On July 22, 2011 By Andrew Farrell
Over the past decade, internet users have taken part in a continuously changing online experience. Privacy, one of the most dynamic features of this experience, always seems to be the cause of significant shifts in online behavior. In the beginning, there were chat rooms resembling the wild west, where users could [...]Continue Reading →
Lawmakers this week are fighting against internet companies that track users’ personal information in an effort to alleviate online privacy concerns.
First, Rep. Edward J. Market (D. Mass) and Joe Barton (R. Texas) introduced the “Do Not Track Kids Act of 2011.” The bill (PDF) restricts how companies monitor children’s information [...]Continue Reading →
On April 7, 2011 By Virginia Maynard
In the most recent installment of the battle between Switzerland’s Federal Data Protection Commissioner and Google Inc., the top administrative court in Switzerland ruled against Google’s “Street View” map service on Monday, backing the Swiss privacy watchdog. The decision was grounded in existing laws that require permission to use visible faces on the internet.
Based [...]Continue Reading →
In the news. . .
Axl Rose goes forward with $20 million lawsuit over use of band mate Slash in videogame Guitar Hero III: Legends of Rock.
Charlie Sheen catchphrase, “Winning!” sparks trademark disputes.
ICANN approves .xxx for adult-entertainment sites.
Netflix faces class action lawsuit for [...]Continue Reading →
In the United States, citizens are guaranteed protection from unreasonable search and seizure by the Fourth Amendment to the Constitution. But as anyone who’s looked into Fourth Amendment jurisprudence will tell you, the most important word in that analysis is unreasonable. Courts around the country have developed a wide range of categories [...]Continue Reading →
Sometimes, the information I learn online raises more questions than it answers. For instance, did you know that my mother is the same age as my sister? Or that my parents’ home is worth $331,000 more if my father is considered the owner than if my mother is considered the owner (does my father own [...]Continue Reading →

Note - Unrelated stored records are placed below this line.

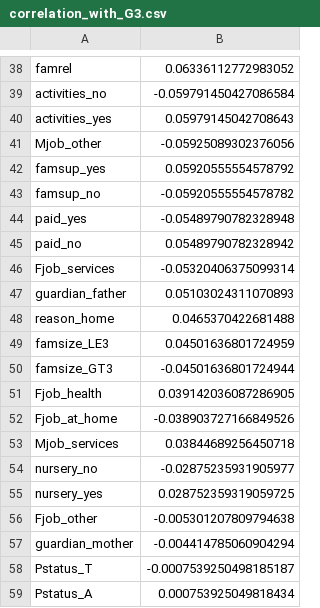
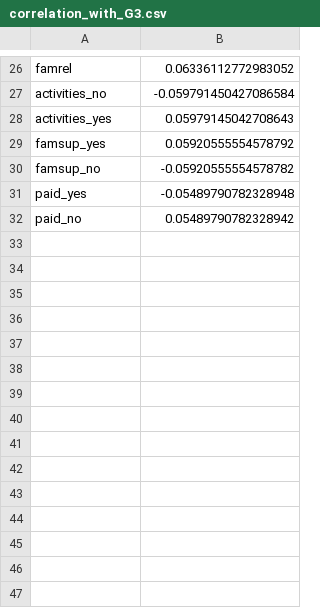
Before and after one commit to nhutrunghai/hoc_may, a CSV file: reports/correlation_with_G3.csv, drawn as a sheet; only a part is shown, gaps mark what is left out; the diff covers the shown part only.

```diff
--- a/reports/correlation_with_G3.csv
+++ b/reports/correlation_with_G3.csv
@@ -40,3 +28,2 @@ activities_no,-0.059791450427086584
 activities_yes,0.05979145042708643
-Mjob_other,-0.05925089302376056
 famsup_yes,0.05920555554578792
@@ -45,15 +32 @@ paid_yes,-0.05489790782328948
 paid_no,0.05489790782328942
-Fjob_services,-0.05320406375099314
-guardian_father,0.05103024311070893
-reason_home,0.0465370422681488
-famsize_LE3,0.04501636801724959
-famsize_GT3,-0.04501636801724944
-Fjob_health,0.039142036087286905
-Fjob_at_home,-0.038903727166849526
-Mjob_services,0.03844689256450718
-nursery_no,-0.02875235931905977
-nursery_yes,0.028752359319059725
-Fjob_other,-0.005301207809794638
-guardian_mother,-0.004414785060904294
-Pstatus_T,-0.0007539250498185187
-Pstatus_A,0.000753925049818434
```
Also changed, not shown: 12 removed rows elsewhere in this file, reports/model_comparison.csv, reports/random_forest_feature_importance.csv, 27 other files.
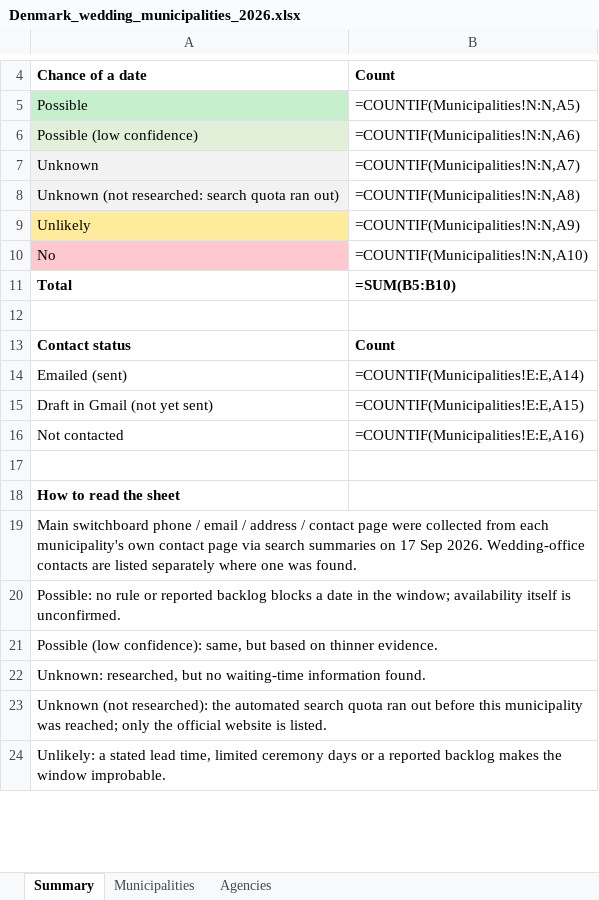
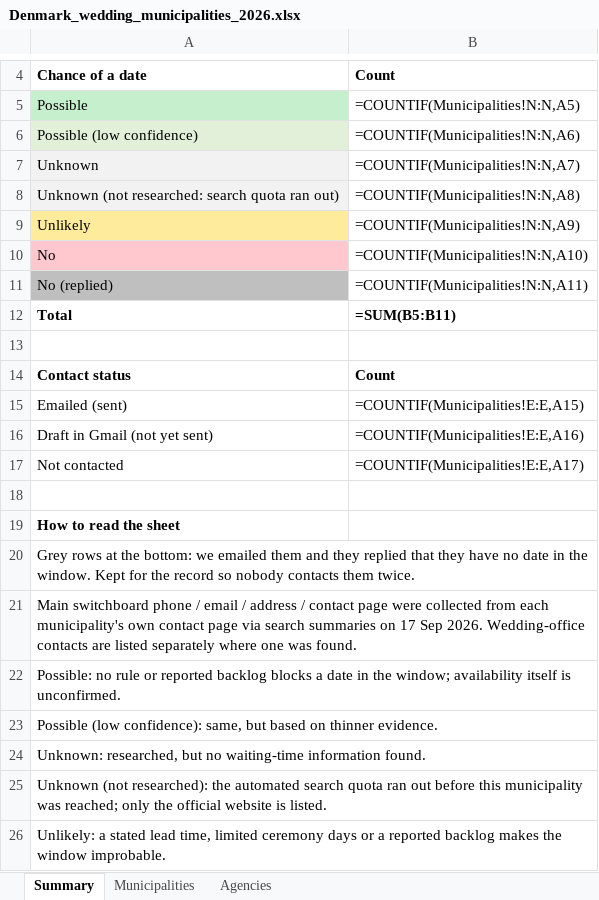
Before and after one commit to lisawongcn-boop/Jun15, an Excel workbook: Denmark_wedding_municipalities_2026.xlsx, sheet Summary, drawn as a sheet; only a part is shown, gaps mark what is left out; values as stored, in another font and other column widths than the file's, no borders; formulas without a stored value are shown as written; addresses are those after the commit; the diff names each change by its address in the sheet, - before the commit and + after, or states it on an @@ line.

```diff
--- a/Denmark_wedding_municipalities_2026.xlsx (sheet Summary)
+++ b/Denmark_wedding_municipalities_2026.xlsx (sheet Summary)
+row 11: No (replied) | =COUNTIF(Municipalities!N:N,A11)
-B12: =SUM(B5:B10)
+B12: =SUM(B5:B11)
-B15: =COUNTIF(Municipalities!E:E,A14)
+B15: =COUNTIF(Municipalities!E:E,A15)
-B16: =COUNTIF(Municipalities!E:E,A15)
+B16: =COUNTIF(Municipalities!E:E,A16)
-B17: =COUNTIF(Municipalities!E:E,A16)
+B17: =COUNTIF(Municipalities!E:E,A17)
+row 20: Grey rows at the bottom: we emailed them and they replied that they have no date in the window. Kept for the record so nobody contacts them twice.
```
Also changed, not shown: sheet Municipalities, sheet Agencies.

In the news. . .
Legal fight over song from “The Fighter” causes trouble for CBS, Beck, the NFL, and Busta Rhymes, among others.
Originally proposed by the telecommunications giant, Verizon now opposes FCC’s net neutrality rules.
IFPI music report sheds new light on impact piracy [...]Continue Reading →